On January 12, 2020, the U.S. Department of Labor announced a final rule that updates its regulations interpreting when multiple entities can be held liable as “joint employers” for wage-and-hour violations under the Fair Labor Standards Act (“FLSA”). Because franchisors frequently face claims that they should be jointly liable to franchisees’ employees for franchisees’ alleged FLSA violations, franchisors should welcome the Labor Department’s final rule. The rule, which finalizes a proposal unveiled last year, expressly clarifies that operating as a franchisor does not make joint-employer status more likely under the FLSA. The rule further explains that several business practices common in franchising do not make joint-employer status more or less likely under the FLSA, including requiring a business partner (such a franchisee) to meet quality control standards or providing a sample employee handbook or other optional employment-related samples, forms and documents.

Current Confusion From Varying Standards

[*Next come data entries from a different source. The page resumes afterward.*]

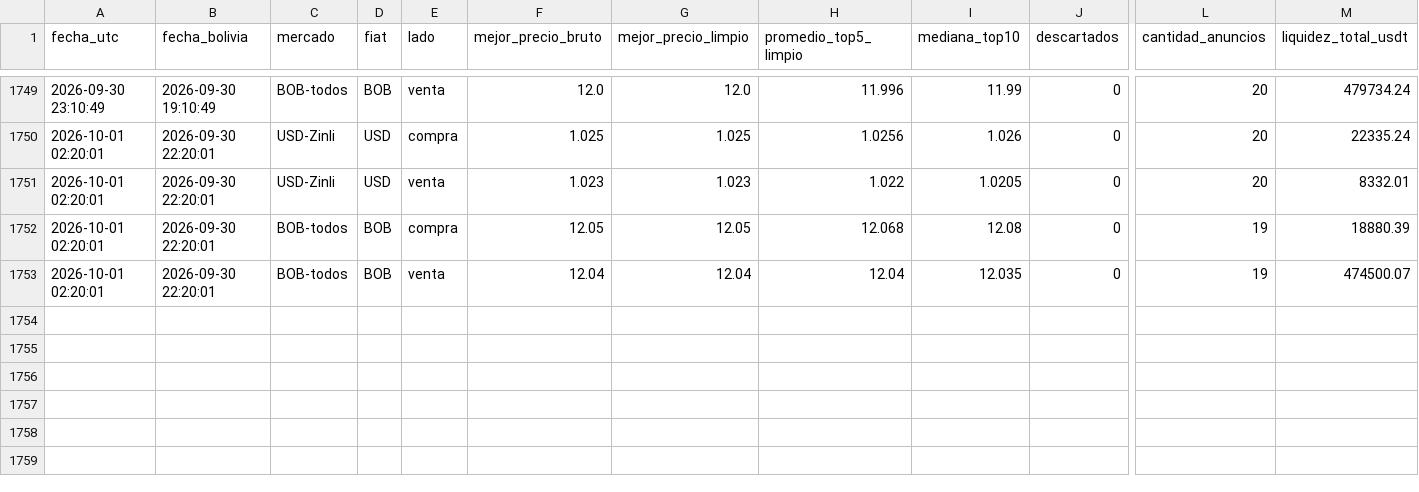
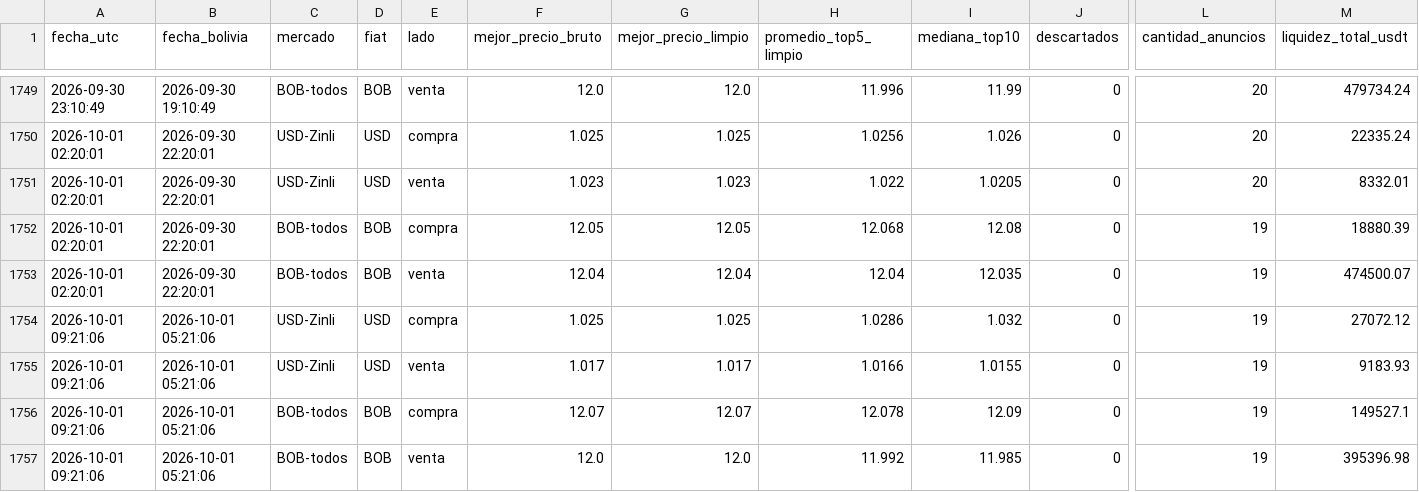
Before and after one commit to rodrigosergiotorre/binance-p2p-tracker, a CSV file: data.csv, drawn as a sheet; only a part is shown, gaps mark what is left out; rows hold the shown columns only; the diff names each change by its address in the sheet, - before the commit and + after, or states it on an @@ line.

```diff
--- a/data.csv
+++ b/data.csv
+row 1754: 2026-10-01 09:21:06 | 2026-10-01 05:21:06 | USD-Zinli | USD | compra | 1.025 | 1.025 | 1.0286 | 1.032 | 0 | 19 | 27072.12
+row 1755: 2026-10-01 09:21:06 | 2026-10-01 05:21:06 | USD-Zinli | USD | venta | 1.017 | 1.017 | 1.0166 | 1.0155 | 0 | 19 | 9183.93
+row 1756: 2026-10-01 09:21:06 | 2026-10-01 05:21:06 | BOB-todos | BOB | compra | 12.07 | 12.07 | 12.078 | 12.09 | 0 | 19 | 149527.1
+row 1757: 2026-10-01 09:21:06 | 2026-10-01 05:21:06 | BOB-todos | BOB | venta | 12.0 | 12.0 | 11.992 | 11.985 | 0 | 19 | 395396.98
```
Also changed, not shown: historico_bob.csv, 1 other file.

The FLSA requires employers to pay their nonexempt employees at least the federal minimum wage for every hour worked and overtime for every hour worked over 40 in a workweek. The Labor Department has long recognized that two or more entities may sometimes “jointly” employ a single employee under the FLSA. Each joint employer is jointly and severally liable for the employee’s wages. Under the Labor Department’s current regulations, which were implemented in 1958, multiple entities can be joint employers of an employee if they are “not completely disassociated” with respect to the employee’s employment.

Seeking to interpret the “not completely disassociated” standard, federal courts around the country have developed several different multi-factor tests for evaluating joint-employment claims under the FLSA. Some courts ask whether a particular employee is “economically dependent” upon an alleged joint employer, while other courts focus on the relationship between the two alleged joint employers. The result of these differing tests is that companies operating in multiple jurisdictions may face joint-employer liability in one jurisdiction, but not in another, for the same business practices.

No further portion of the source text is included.